(MATERIAL SHOWN)

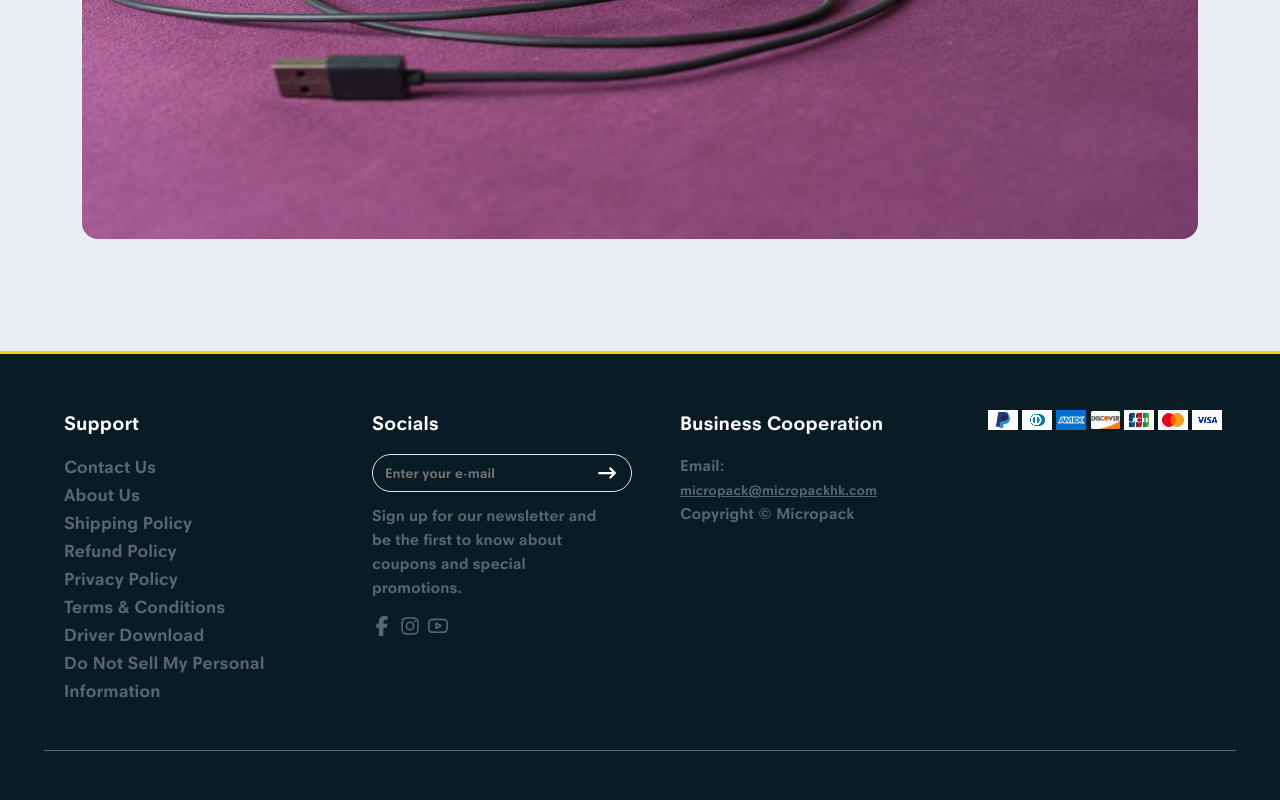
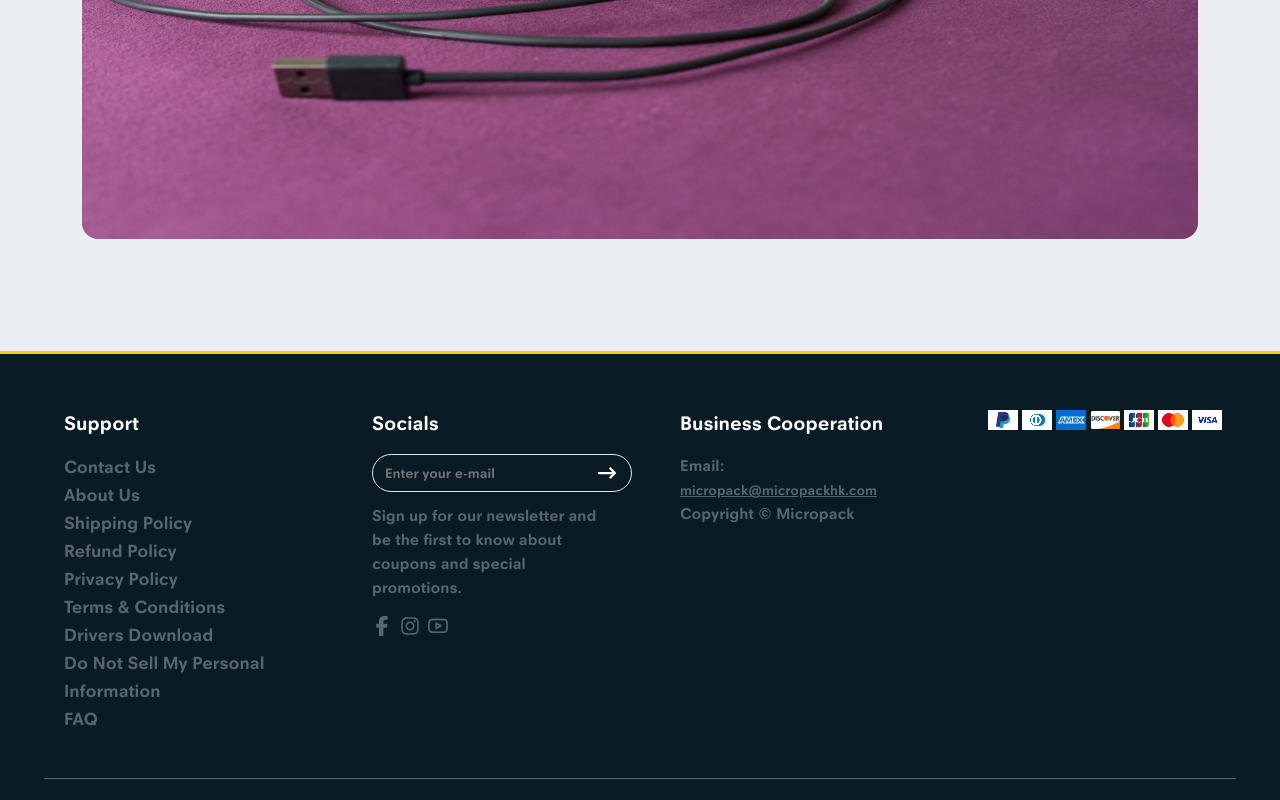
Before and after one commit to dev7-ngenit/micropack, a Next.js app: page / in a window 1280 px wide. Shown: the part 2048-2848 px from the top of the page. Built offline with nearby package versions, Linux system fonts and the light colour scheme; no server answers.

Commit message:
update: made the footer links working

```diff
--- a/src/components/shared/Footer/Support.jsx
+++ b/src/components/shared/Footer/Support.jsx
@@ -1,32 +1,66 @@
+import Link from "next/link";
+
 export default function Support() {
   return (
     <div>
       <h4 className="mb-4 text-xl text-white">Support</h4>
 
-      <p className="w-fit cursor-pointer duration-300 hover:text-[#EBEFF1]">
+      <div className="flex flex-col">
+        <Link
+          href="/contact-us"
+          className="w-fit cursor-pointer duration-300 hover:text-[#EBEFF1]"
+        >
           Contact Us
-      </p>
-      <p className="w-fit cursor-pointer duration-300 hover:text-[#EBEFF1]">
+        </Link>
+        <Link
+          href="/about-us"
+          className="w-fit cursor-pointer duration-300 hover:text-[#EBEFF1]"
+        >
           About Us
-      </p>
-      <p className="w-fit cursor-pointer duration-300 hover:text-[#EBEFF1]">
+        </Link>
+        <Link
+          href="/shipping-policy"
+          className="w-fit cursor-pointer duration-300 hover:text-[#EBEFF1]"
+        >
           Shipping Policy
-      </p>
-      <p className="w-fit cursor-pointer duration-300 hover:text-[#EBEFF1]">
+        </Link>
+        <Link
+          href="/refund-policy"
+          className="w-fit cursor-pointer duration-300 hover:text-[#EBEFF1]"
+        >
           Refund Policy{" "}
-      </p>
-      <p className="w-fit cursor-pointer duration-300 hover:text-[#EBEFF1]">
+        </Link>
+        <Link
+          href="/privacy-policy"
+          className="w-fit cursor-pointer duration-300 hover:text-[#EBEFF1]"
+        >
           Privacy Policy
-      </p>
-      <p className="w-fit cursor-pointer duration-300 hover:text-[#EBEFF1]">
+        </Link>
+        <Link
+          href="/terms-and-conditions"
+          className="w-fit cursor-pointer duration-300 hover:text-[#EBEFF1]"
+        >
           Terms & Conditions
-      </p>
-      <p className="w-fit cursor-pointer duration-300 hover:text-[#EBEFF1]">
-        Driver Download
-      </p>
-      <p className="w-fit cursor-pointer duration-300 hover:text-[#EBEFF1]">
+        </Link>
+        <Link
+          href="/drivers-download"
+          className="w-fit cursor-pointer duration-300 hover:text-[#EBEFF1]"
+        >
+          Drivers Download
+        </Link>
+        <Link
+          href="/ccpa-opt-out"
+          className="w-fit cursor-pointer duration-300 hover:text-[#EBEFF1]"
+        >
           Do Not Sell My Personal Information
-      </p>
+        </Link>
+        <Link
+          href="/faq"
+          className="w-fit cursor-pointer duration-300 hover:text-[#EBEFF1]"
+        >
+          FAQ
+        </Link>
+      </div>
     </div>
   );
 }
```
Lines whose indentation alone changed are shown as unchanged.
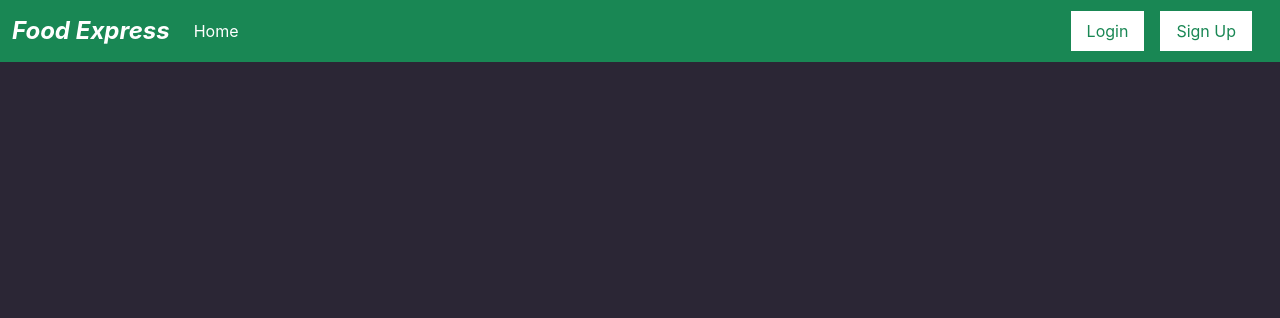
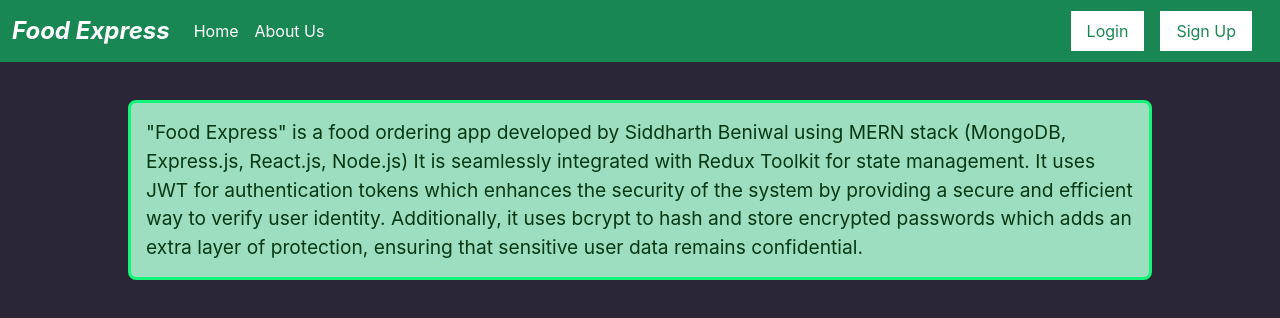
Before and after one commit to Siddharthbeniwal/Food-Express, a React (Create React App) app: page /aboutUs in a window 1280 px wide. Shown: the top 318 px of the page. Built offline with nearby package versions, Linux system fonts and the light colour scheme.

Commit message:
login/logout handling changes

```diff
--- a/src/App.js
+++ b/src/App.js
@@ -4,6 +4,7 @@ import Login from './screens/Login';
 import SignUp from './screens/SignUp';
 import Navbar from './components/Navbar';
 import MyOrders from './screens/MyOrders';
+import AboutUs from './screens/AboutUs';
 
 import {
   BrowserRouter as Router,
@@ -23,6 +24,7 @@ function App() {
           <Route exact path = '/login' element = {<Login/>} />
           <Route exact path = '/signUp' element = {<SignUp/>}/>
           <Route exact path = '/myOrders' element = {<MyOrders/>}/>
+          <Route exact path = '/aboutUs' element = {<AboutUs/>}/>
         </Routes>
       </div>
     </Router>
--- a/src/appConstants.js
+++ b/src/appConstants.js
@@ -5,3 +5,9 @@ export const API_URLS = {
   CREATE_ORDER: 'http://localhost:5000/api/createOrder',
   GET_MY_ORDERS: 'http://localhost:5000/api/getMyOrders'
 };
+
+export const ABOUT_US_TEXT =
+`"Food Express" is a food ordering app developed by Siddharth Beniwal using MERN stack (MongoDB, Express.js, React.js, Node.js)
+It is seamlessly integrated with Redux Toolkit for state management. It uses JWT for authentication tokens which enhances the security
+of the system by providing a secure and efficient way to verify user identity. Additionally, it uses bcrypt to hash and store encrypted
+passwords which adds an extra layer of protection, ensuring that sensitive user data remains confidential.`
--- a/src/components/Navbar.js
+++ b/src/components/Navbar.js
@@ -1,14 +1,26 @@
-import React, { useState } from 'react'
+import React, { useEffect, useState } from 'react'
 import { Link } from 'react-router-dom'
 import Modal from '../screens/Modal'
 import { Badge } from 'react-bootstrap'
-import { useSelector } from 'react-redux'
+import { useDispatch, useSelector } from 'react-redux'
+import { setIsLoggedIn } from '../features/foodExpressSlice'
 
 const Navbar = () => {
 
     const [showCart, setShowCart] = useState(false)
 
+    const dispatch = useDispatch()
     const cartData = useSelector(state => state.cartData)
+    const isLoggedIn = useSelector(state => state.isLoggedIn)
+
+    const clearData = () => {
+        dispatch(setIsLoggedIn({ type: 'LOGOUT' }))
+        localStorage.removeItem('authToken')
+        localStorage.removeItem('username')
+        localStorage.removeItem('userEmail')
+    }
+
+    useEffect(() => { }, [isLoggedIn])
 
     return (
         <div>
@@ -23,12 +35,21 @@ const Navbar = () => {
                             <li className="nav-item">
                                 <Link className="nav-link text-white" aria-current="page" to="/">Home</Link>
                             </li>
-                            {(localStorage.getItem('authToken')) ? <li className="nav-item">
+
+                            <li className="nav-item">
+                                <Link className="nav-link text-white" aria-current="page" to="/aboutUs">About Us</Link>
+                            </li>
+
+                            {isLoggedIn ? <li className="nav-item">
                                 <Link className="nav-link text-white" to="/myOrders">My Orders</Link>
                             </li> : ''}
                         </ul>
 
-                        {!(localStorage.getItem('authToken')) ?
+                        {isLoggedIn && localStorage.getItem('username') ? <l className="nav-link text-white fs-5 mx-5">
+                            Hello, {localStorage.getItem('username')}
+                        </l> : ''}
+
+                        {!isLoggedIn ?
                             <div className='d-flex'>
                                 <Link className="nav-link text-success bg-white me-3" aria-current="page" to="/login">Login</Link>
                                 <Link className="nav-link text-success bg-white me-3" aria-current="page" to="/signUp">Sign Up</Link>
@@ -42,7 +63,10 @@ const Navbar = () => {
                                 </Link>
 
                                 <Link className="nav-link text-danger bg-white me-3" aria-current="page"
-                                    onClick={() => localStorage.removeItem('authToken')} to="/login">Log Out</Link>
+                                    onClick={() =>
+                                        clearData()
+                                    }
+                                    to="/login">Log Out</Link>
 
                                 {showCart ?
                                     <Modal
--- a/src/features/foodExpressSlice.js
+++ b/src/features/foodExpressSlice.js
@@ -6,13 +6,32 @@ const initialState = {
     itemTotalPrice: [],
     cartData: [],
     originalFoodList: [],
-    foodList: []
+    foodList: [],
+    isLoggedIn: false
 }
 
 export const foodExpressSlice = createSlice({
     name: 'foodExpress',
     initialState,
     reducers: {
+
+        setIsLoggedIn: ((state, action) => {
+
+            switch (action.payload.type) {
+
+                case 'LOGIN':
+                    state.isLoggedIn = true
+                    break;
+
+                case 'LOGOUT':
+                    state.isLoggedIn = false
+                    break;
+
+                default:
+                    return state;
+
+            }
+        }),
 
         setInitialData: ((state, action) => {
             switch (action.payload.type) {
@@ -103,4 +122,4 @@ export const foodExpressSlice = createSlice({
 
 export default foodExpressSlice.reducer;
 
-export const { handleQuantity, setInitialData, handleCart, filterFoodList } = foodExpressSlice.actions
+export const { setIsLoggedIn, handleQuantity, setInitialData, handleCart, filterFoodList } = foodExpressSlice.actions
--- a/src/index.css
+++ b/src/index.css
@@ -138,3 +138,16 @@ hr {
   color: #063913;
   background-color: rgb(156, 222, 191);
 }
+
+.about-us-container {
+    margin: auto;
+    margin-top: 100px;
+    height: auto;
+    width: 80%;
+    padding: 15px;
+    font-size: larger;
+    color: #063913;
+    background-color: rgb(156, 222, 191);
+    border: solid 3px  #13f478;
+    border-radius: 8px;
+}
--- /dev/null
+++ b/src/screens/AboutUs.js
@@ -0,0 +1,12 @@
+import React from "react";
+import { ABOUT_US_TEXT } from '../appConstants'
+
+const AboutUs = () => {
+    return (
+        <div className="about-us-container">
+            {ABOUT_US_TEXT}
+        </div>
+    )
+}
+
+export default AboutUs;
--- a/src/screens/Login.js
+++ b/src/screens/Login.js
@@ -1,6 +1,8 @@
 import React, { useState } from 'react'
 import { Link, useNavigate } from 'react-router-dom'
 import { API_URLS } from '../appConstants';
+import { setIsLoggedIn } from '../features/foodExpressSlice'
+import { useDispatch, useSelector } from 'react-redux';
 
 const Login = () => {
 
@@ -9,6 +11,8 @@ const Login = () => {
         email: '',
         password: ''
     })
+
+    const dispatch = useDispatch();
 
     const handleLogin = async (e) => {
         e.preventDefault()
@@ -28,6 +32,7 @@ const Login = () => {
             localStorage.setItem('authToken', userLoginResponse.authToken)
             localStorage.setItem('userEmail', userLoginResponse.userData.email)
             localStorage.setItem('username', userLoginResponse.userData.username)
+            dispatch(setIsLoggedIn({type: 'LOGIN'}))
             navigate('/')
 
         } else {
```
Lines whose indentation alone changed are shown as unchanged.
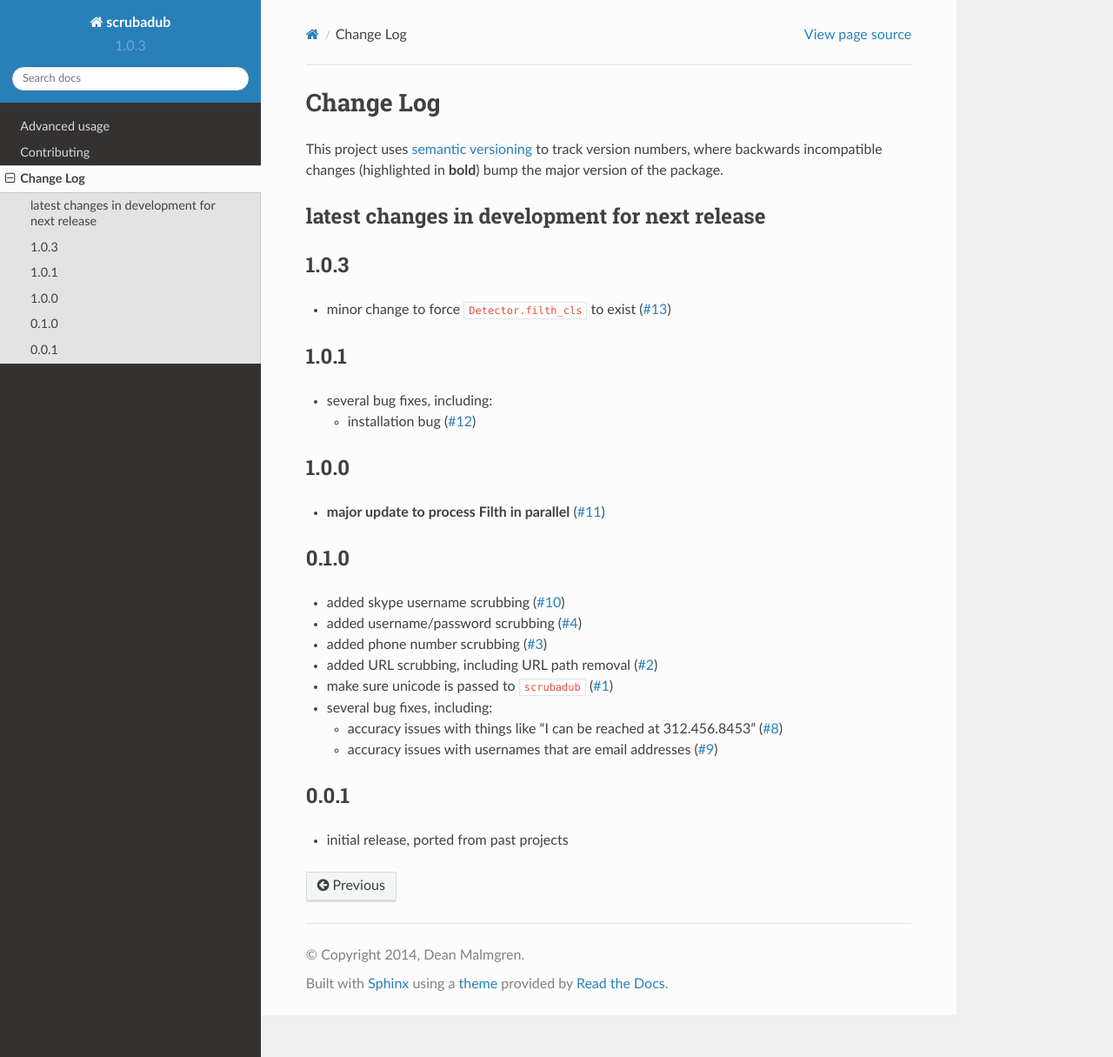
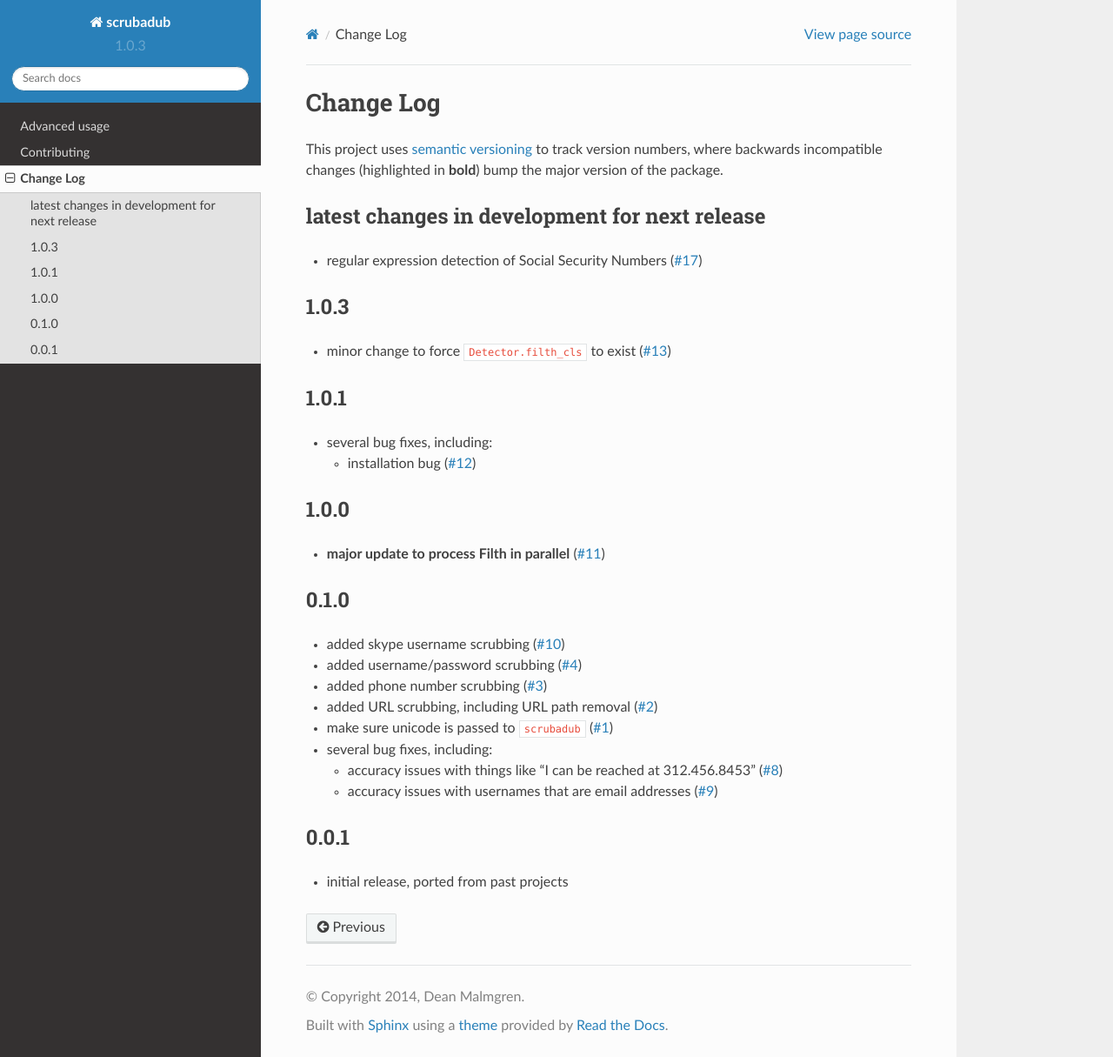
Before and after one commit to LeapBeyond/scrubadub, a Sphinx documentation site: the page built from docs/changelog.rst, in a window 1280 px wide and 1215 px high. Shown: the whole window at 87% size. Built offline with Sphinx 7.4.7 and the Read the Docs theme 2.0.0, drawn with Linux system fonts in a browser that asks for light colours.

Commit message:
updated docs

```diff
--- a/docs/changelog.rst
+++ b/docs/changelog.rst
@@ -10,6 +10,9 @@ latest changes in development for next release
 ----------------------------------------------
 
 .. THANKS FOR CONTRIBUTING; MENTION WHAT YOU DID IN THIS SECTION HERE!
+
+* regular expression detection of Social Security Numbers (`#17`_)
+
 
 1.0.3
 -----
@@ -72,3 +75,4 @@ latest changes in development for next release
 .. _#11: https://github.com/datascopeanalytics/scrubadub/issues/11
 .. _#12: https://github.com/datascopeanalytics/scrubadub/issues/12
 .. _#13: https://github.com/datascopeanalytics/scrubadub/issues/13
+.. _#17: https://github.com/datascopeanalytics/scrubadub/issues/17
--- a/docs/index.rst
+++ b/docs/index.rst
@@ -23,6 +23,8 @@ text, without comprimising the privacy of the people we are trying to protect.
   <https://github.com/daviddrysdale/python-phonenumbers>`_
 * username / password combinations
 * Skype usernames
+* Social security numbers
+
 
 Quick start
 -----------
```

(End MATERIAL SHOWN)

> **EXERCISE REQUIREMENTS**: Out of the preceding entries, pull each line that contains the word "element".

> **THE ANSWER**:
           <Route exact path = '/login' element = {<Login/>} />
           <Route exact path = '/signUp' element = {<SignUp/>}/>
           <Route exact path = '/myOrders' element = {<MyOrders/>}/>
+          <Route exact path = '/aboutUs' element = {<AboutUs/>}/>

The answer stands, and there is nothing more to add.